IT IS TIME TO FORM A YORUBA NATION
Unless we want to deceive ourselves or we genuinely fail to see reality then we must accept that the voters that went to the polls last week to decide who should be governors did not only elect their governors. They also used their thumbprint and ballot papers to draw a map that clearly states that the time has come to form a Yoruba nation. Those voters expressed their wishes in a legal and sophisticated manner, so their leaders too, if worthy of leading such people, must execute the expressed wishes in a legal and sophisticated way and therein lies the challenge. They need to, within the respect of the laws and within the borders of a federal Nigeria, form a Yoruba nation that I recommend should be cosmopolitan and progressive.

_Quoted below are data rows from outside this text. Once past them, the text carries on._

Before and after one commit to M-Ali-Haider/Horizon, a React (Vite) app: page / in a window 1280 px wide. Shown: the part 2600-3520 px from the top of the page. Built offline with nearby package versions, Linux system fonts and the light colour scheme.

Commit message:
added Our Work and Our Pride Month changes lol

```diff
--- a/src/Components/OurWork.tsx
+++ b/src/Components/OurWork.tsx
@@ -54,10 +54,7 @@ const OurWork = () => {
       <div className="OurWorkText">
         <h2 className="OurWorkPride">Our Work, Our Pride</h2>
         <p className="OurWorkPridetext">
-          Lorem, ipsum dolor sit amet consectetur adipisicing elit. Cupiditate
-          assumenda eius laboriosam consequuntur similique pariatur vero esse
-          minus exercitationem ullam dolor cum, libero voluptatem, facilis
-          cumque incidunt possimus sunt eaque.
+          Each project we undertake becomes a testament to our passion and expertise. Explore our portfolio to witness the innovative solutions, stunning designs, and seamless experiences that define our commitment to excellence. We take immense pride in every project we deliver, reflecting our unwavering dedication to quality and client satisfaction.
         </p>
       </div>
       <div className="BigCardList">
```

For those who wonder what is a nation? Let us reply with Renan and explain that a nation is a soul, a spiritual principle. Two things, which in truth are but one constitutes this soul or spiritual principle. One lies in the past, one in the present. One is the possession in common of a rich legacy of memories; the other is present-day consent, the desire to live together, the will to perpetuate the value of the heritage that one has received in an undivided form.
A nation’s existence is a daily plebiscite.

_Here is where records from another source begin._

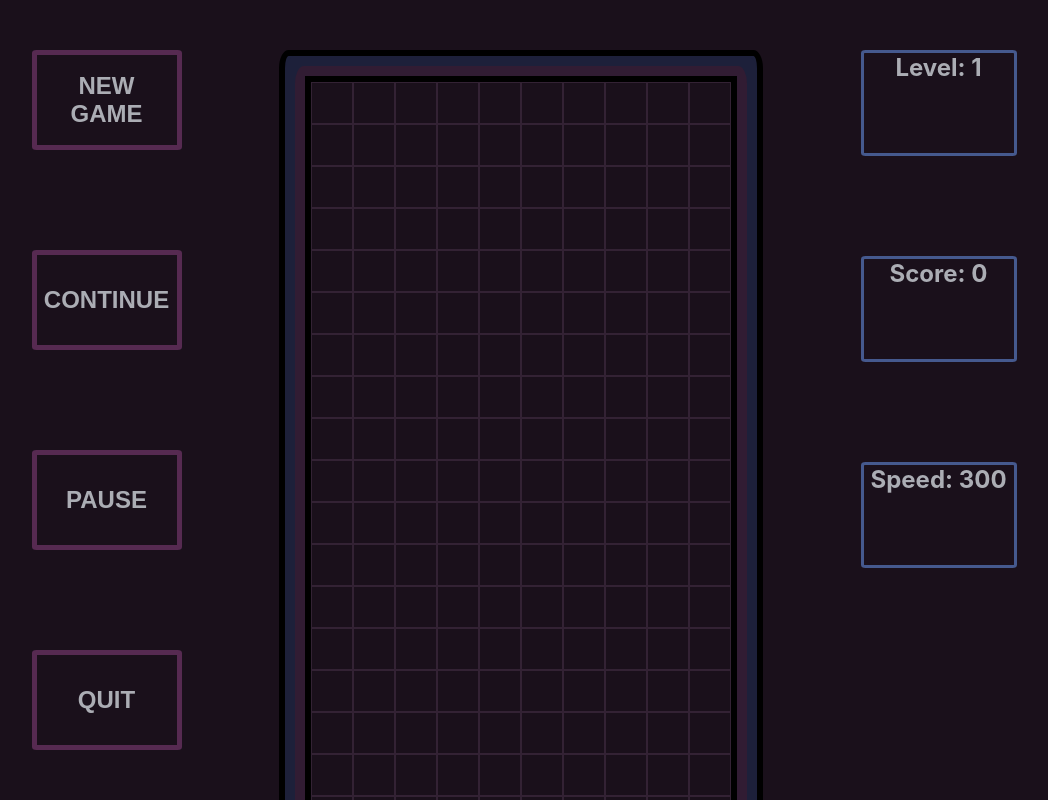
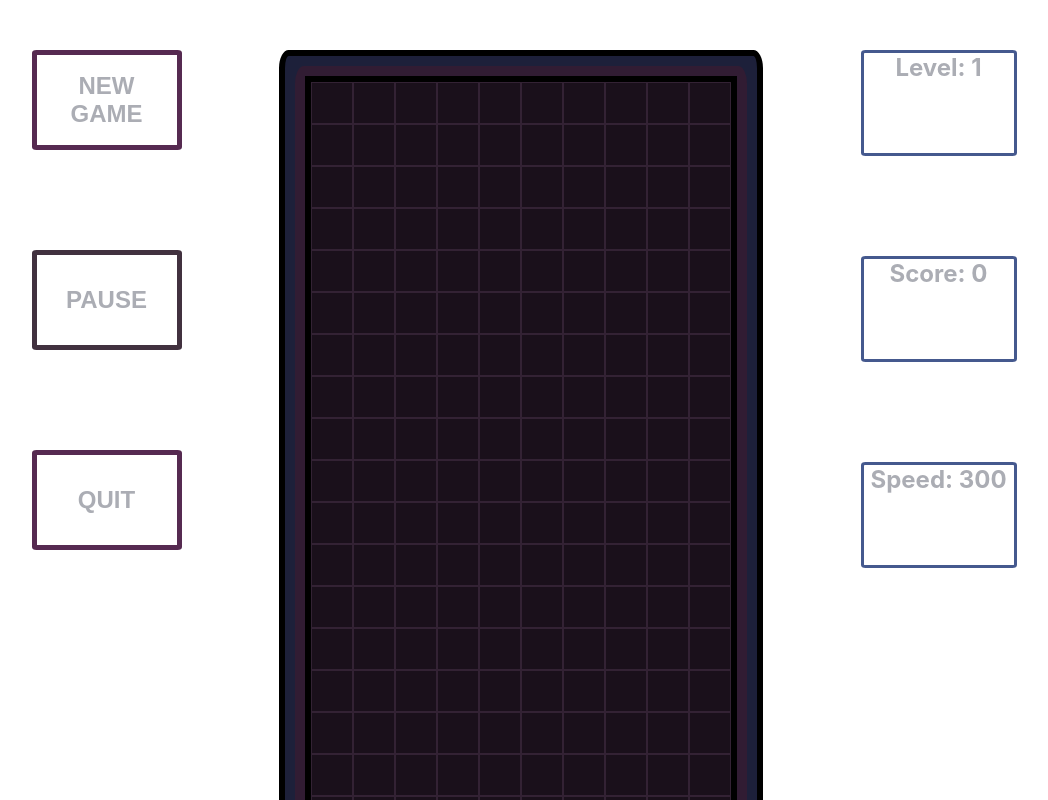
Before and after one commit to MarekPetr/tetris, a React (Create React App) app: page / in a window 1280 px wide. Shown: the top 800 px of the page, without its empty margins (116-1164 px from the left). Built offline with nearby package versions, Linux system fonts and the light colour scheme.

Commit message:
feat: swap pause and continue buttons

```diff
--- a/src/App.css
+++ b/src/App.css
@@ -1,6 +1,5 @@
 .board-page {
   height: 100%;
-  background-color: #1A101B;
 }
 
 .content {
@@ -75,7 +74,7 @@
 }
 
 
-.board-button:hover:enabled {
+.board-button:hover {
   background-color: black;
   color: beige;
   box-shadow: 0 12px 16px 0 rgba(0,0,0,0.24), 0 17px 50px 0 rgba(0,0,0,0.19);
--- a/src/App.tsx
+++ b/src/App.tsx
@@ -48,7 +48,7 @@ const App = () => {
   const [isRunning, setIsRunning] = React.useState(false)
   const [level, setLevel] = React.useState(1)
   const [score, setScore] = React.useState(0)
-  const [isStopped, setStopped] = React.useState(false)
+  const [isStopped, setIsStopped] = React.useState(false)
 
   const currentLevelTickDurationMs = useMemo(
     () => {
@@ -95,11 +95,12 @@ const App = () => {
     setIsRunning(true)
   }
 
-  const run = () => {
+  const continueRunning = () => {
     if (isRunning) {
       return
     }
     setIsRunning(true)
+    setIsStopped(false)
   }
 
 
@@ -193,14 +194,13 @@ const App = () => {
   useInterval(tick, isRunning ? tickDurationMs : null)
 
   const stop = () => {
-    if (!isRunning) {
-      return
-    }
     setIsRunning(false)
+    setIsStopped(true)
   }
 
   const quit = () => {
     setIsRunning(false)
+    setIsStopped(false)
     reset()
   }
 
@@ -245,14 +245,17 @@ const App = () => {
     };
   }, [handleShapeAction, currentLevelTickDurationMs]);
 
+  const pauseButton = isStopped ?
+    <button className="board-button tile" onClick={continueRunning}>Continue</button> :
+    <button className="board-button tile" onClick={stop} disabled={!isRunning}>Pause</button>
+
   return (
     <div className="board-page">
       <div className='content'>
         <div className='buttons'>
         <button className="board-button tile" onClick={startGame}>New Game</button>
-          <button className="board-button tile" onClick={run}>Continue</button>
-          <button className="board-button tile" onClick={stop}>Pause</button>
-          <button className="board-button tile" onClick={quit}>Quit</button>
+        { pauseButton }
+        <button className="board-button tile" onClick={quit}>Quit</button>
         </div>
         <Board height={boardSize.height} width={boardSize.width} shapes={shapesInGame}/>
         <div className='buttons'>
```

It is not the first time that the people in the various states that make up the Yoruba region (the official term they use in Nigeria is insipidly South-West) will express their desire by voting in unison. They did it by voting the Action Group (AG), Unity Party of Nigeria (UPN), Alliance for Democracy (AD) and now the Action Congress of Nigeria (ACN). Let us make no mistake about it. The common thread in this voting pattern has being and continue to be progressive ideas and programmes according to the preaching and practice of the late Chief Obafemi Awolowo. Like their parents did in the days of the late Awo, today’s voters have chosen to find their path independent of the central government of Nigeria.

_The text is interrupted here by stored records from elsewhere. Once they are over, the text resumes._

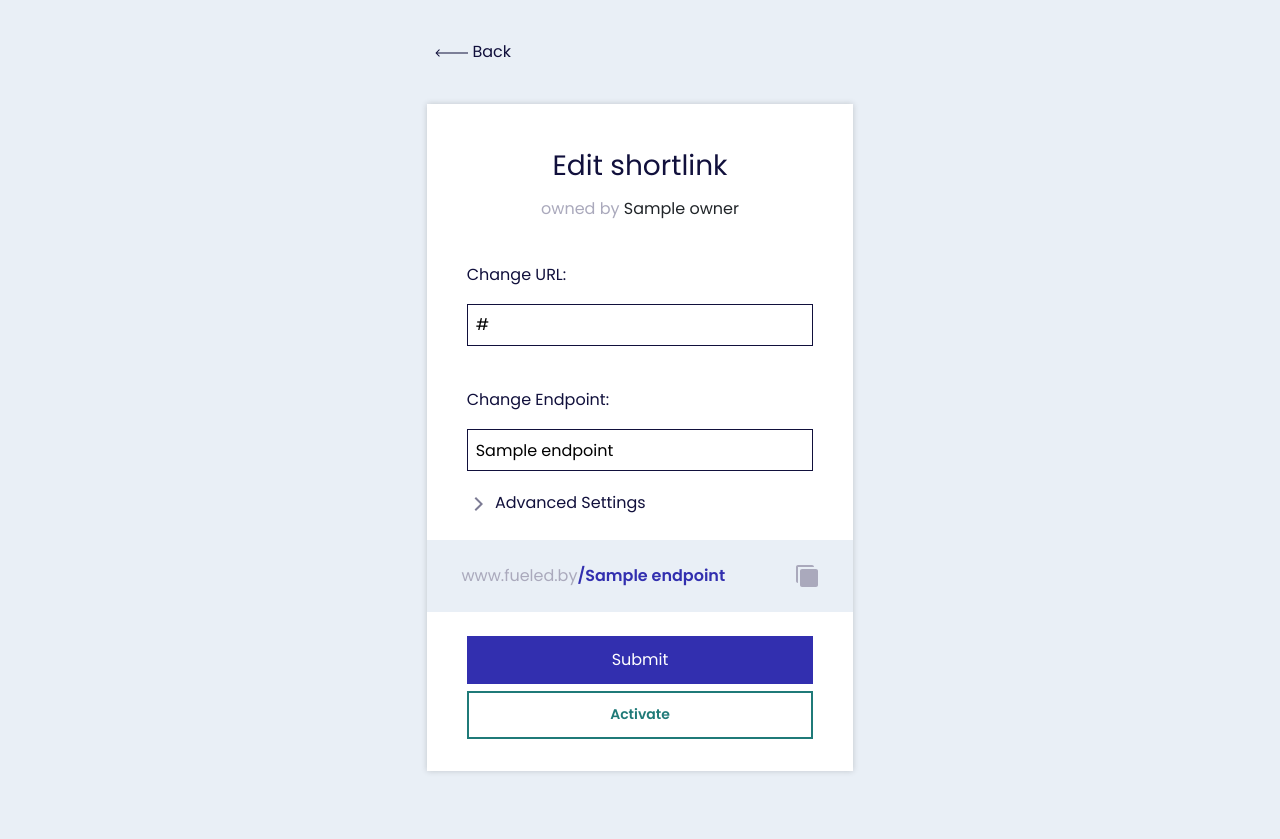
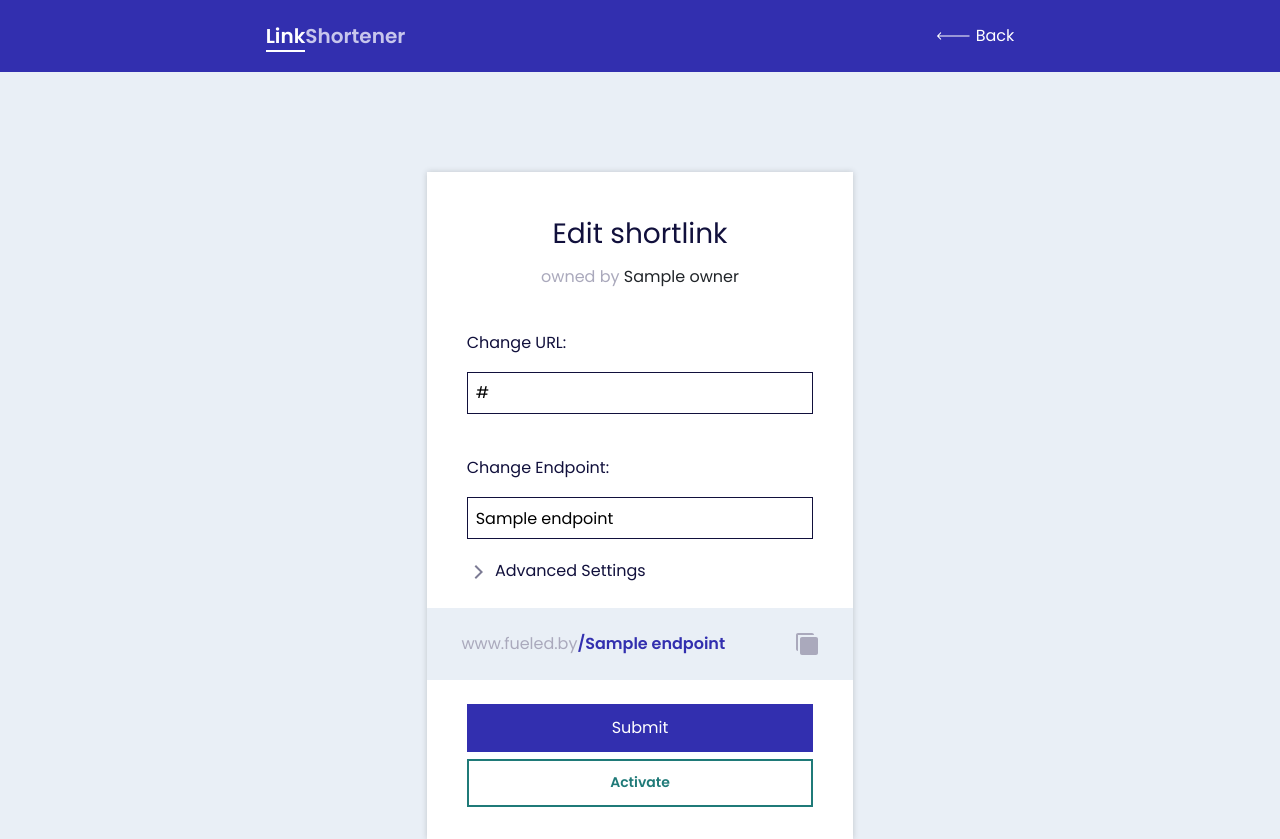
Before and after one commit to Applifting/link-shortener, a Python web app: template link_shortener/templates/edit_form.html in a window 1280 px wide. Before the commit the page ends 773 px from the top, so only its background shows below. Run offline with Jinja, Linux system fonts and the light colour scheme; the template is opened without the code that fills it: most values are stand-ins (such as "Sample title", 1, 10 or a date in 2020); form fields are guessed from the names that the template uses; some libraries are stand-ins or nearby versions.

Commit message:
newDesign

```diff
--- a/link_shortener/templates/create_form.html
+++ b/link_shortener/templates/create_form.html
@@ -3,7 +3,6 @@
     <a class="backBtn" href="/links/all">
       <img src="/links/icons/arrow.svg" alt="" /> Back</a
     >
-
     <form class="form" action="" method="POST">
       <h1>Create shortlink</h1>
       {{ '<br />'.join(form.csrf_token.errors) }} {{ form.csrf_token }} {{ '<br />'.join(form.endpoint.errors)
@@ -86,3 +85,4 @@
     </form>
   </div>
   {% endblock %}
+</div>
--- a/link_shortener/templates/edit_form.html
+++ b/link_shortener/templates/edit_form.html
@@ -1,8 +1,19 @@
 {% extends 'base.html' %} {% block content %}
+<div class="quick_shortlink">
+  <div>
+    <span class="link_logo">Link</span
+    ><!-- ss --><span class="shortener_logo">Shortener</span>
+  </div>
+
+  <div>
+    <a class="backBtn" href="/links/all">
+      <img class="arrow_icon" src="/links/icons/back_arrow.svg" alt="" />
+      Back</a
+    >
+  </div>
+</div>
+
 <div id="popEdit"></div>
-<a class="backBtn" href="/links/all">
-  <img src="/links/icons/arrow.svg" alt="" /> Back</a
->
 <div class="editAndCreate">
   <form class="form" action="#" method="POST">
     <h1>Edit shortlink</h1>
--- a/static/css/common.css
+++ b/static/css/common.css
@@ -101,14 +101,12 @@
   transition: transform 0.3s linear;
 }
 .backBtn {
-  display: block;
-  margin: 2.5rem 0;
-  margin-left: 34%;
-  color: var(--primary-black);
+  display: flex;
+  color: white;
   text-decoration: none;
 }
 .backBtn:hover {
-  color: black;
+  color: white;
 }
 .fueled {
   color: var(--primary-grey);
@@ -174,3 +172,9 @@ a:hover {
   margin-top: 20px;
   margin-bottom: 0;
 }
+.back_btn {
+  color: white;
+}
+.arrow_icon {
+  margin-right: 6px;
+}
--- a/static/css/password.css
+++ b/static/css/password.css
@@ -81,3 +81,6 @@
   color: var(--primary-grey);
   font-weight: bold;
 }
+.editAndCreate {
+  margin-top: 100px;
+}
```
Also changed, not shown: static/icons/back_arrow.svg (added). Lines whose indentation alone changed are shown as unchanged.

The political aspiration of the voters of the Yoruba region is to have a state that provides free education, free health care, massive infrastructural development, and an environment that allows trade and industry to flourish all in a vibrant intellectual milieu yet capable of partying. They are after all the masters of owanbe. These aspirations should form the paradigm upon which the elected governors and legislators of the Yoruba regions should build their policies and programmes. They should aspire to these ideals when thinking of the ideal government for their voters.
In theory, each of the states in the Yoruba region can legitimately set about achieving these aims individually and they might even do well. But imagine how much more they will achieve if they decide to act as a collective. Imagine the possibilities for all, if these governors and lawmakers can think like their voters and genuinely follow those ideals, if they can develop an organic ethos of a nation and consequently decide to work together to tackle the problems they cannot handle alone. Imagine what we will get if the states of Lagos, Ogun, Oyo, Osun, Ekiti, Edo, and even Ondo come together, without waiting for the Federal Government, to jointly plan, fund and supervise regional libraries, roads, hospitals, banks, research centres and agricultural projects. Even the power supply problem can have a regional solution.
The great benefits that such actions will bring to those that reside in these states are obvious but it will not be limited to them. As history has shown, like in the case of the Eastern Region of Michael Okpara and the Western Region of Obafemi Awolowo, there are good chances that a cooperative and dynamic Yoruba nation will trigger a healthy rivalry between her and other Nigerian regions. It will be a rivalry that will greatly benefit the residents of those other regions as their own leaders will have to provide similar services and ventures to match what their neighbours are doing. The federal republic of Nigeria itself will get the opportunity to become truly federal as emphasis will shift from the central and if broadminded the FGN will encourage these regional governments and ventures.
Politically, leaders and voters of the ACN will in the next four years have the duty of making sure that their elected officials turn their progressive aspirations into achievements. In that period, they will have to deal with problems of personal ego, self-serving groups and personalities, bureaucratic hurdles and outright sabotage. If they can overcome all that and maybe much more, their next task will be to decide how to move forward.
They will have to decide how they want to use the capital they now have. Two options come to mind: they can move forward by identifying and working with political groups that share their policies and ideals or they can try to be a Nigerian party by trying to make inroads into other parts of the federation.
Written by Anthony A. Kila.